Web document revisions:

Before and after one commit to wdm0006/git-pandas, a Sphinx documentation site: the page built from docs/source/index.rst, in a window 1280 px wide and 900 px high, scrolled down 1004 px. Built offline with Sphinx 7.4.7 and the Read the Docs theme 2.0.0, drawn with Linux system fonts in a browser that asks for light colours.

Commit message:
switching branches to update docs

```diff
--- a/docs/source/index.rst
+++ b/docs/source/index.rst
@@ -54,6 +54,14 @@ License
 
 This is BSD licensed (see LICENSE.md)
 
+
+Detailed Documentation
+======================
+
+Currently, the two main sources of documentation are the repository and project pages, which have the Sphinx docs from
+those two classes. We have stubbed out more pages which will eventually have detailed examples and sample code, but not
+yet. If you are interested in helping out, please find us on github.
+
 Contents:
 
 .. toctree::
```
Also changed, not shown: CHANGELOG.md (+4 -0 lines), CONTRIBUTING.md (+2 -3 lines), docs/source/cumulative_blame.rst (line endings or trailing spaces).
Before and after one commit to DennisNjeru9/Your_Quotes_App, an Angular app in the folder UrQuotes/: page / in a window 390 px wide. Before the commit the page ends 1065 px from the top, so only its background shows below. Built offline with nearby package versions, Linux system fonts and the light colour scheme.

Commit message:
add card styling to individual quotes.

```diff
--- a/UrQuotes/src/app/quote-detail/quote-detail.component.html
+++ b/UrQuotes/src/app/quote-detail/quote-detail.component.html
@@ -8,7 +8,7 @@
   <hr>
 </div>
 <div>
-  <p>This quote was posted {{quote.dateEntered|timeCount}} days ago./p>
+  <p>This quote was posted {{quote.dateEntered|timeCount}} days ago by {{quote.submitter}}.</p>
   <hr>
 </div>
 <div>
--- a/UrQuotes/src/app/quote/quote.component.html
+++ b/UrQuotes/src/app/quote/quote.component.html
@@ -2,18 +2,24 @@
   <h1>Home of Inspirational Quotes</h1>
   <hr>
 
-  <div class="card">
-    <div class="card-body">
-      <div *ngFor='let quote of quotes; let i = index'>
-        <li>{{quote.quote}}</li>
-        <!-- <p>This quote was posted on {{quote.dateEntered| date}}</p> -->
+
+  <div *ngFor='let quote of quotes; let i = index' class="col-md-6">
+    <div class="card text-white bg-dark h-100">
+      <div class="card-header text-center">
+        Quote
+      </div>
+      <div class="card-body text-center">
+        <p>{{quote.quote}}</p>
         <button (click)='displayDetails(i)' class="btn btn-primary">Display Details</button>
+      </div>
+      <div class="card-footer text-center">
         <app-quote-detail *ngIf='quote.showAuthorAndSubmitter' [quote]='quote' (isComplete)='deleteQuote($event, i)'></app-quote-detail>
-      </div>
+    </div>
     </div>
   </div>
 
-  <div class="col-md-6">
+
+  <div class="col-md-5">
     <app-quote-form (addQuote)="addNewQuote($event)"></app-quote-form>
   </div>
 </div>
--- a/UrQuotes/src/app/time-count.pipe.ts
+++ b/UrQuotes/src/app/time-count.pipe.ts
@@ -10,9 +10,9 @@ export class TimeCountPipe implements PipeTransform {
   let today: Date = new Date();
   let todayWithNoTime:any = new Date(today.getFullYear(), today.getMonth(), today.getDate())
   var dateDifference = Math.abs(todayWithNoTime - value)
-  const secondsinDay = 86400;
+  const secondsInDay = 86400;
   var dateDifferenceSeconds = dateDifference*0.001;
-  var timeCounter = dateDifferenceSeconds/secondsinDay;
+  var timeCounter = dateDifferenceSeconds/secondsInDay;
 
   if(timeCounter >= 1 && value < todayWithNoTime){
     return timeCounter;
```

◆ Directions for this task: Please return all of the records exactly.

◆ Exercise solution:
Before and after one commit to wdm0006/git-pandas, a Sphinx documentation site: the page built from docs/source/index.rst, in a window 1280 px wide and 900 px high, scrolled down 1004 px. Built offline with Sphinx 7.4.7 and the Read the Docs theme 2.0.0, drawn with Linux system fonts in a browser that asks for light colours.

Commit message:
switching branches to update docs

```diff
--- a/docs/source/index.rst
+++ b/docs/source/index.rst
@@ -54,6 +54,14 @@ License
 
 This is BSD licensed (see LICENSE.md)
 
+
+Detailed Documentation
+======================
+
+Currently, the two main sources of documentation are the repository and project pages, which have the Sphinx docs from
+those two classes. We have stubbed out more pages which will eventually have detailed examples and sample code, but not
+yet. If you are interested in helping out, please find us on github.
+
 Contents:
 
 .. toctree::
```
Also changed, not shown: CHANGELOG.md (+4 -0 lines), CONTRIBUTING.md (+2 -3 lines), docs/source/cumulative_blame.rst (line endings or trailing spaces).
Before and after one commit to DennisNjeru9/Your_Quotes_App, an Angular app in the folder UrQuotes/: page / in a window 390 px wide. Before the commit the page ends 1065 px from the top, so only its background shows below. Built offline with nearby package versions, Linux system fonts and the light colour scheme.

Commit message:
add card styling to individual quotes.

```diff
--- a/UrQuotes/src/app/quote-detail/quote-detail.component.html
+++ b/UrQuotes/src/app/quote-detail/quote-detail.component.html
@@ -8,7 +8,7 @@
   <hr>
 </div>
 <div>
-  <p>This quote was posted {{quote.dateEntered|timeCount}} days ago./p>
+  <p>This quote was posted {{quote.dateEntered|timeCount}} days ago by {{quote.submitter}}.</p>
   <hr>
 </div>
 <div>
--- a/UrQuotes/src/app/quote/quote.component.html
+++ b/UrQuotes/src/app/quote/quote.component.html
@@ -2,18 +2,24 @@
   <h1>Home of Inspirational Quotes</h1>
   <hr>
 
-  <div class="card">
-    <div class="card-body">
-      <div *ngFor='let quote of quotes; let i = index'>
-        <li>{{quote.quote}}</li>
-        <!-- <p>This quote was posted on {{quote.dateEntered| date}}</p> -->
+
+  <div *ngFor='let quote of quotes; let i = index' class="col-md-6">
+    <div class="card text-white bg-dark h-100">
+      <div class="card-header text-center">
+        Quote
+      </div>
+      <div class="card-body text-center">
+        <p>{{quote.quote}}</p>
         <button (click)='displayDetails(i)' class="btn btn-primary">Display Details</button>
+      </div>
+      <div class="card-footer text-center">
         <app-quote-detail *ngIf='quote.showAuthorAndSubmitter' [quote]='quote' (isComplete)='deleteQuote($event, i)'></app-quote-detail>
-      </div>
+    </div>
     </div>
   </div>
 
-  <div class="col-md-6">
+
+  <div class="col-md-5">
     <app-quote-form (addQuote)="addNewQuote($event)"></app-quote-form>
   </div>
 </div>
--- a/UrQuotes/src/app/time-count.pipe.ts
+++ b/UrQuotes/src/app/time-count.pipe.ts
@@ -10,9 +10,9 @@ export class TimeCountPipe implements PipeTransform {
   let today: Date = new Date();
   let todayWithNoTime:any = new Date(today.getFullYear(), today.getMonth(), today.getDate())
   var dateDifference = Math.abs(todayWithNoTime - value)
-  const secondsinDay = 86400;
+  const secondsInDay = 86400;
   var dateDifferenceSeconds = dateDifference*0.001;
-  var timeCounter = dateDifferenceSeconds/secondsinDay;
+  var timeCounter = dateDifferenceSeconds/secondsInDay;
 
   if(timeCounter >= 1 && value < todayWithNoTime){
     return timeCounter;
```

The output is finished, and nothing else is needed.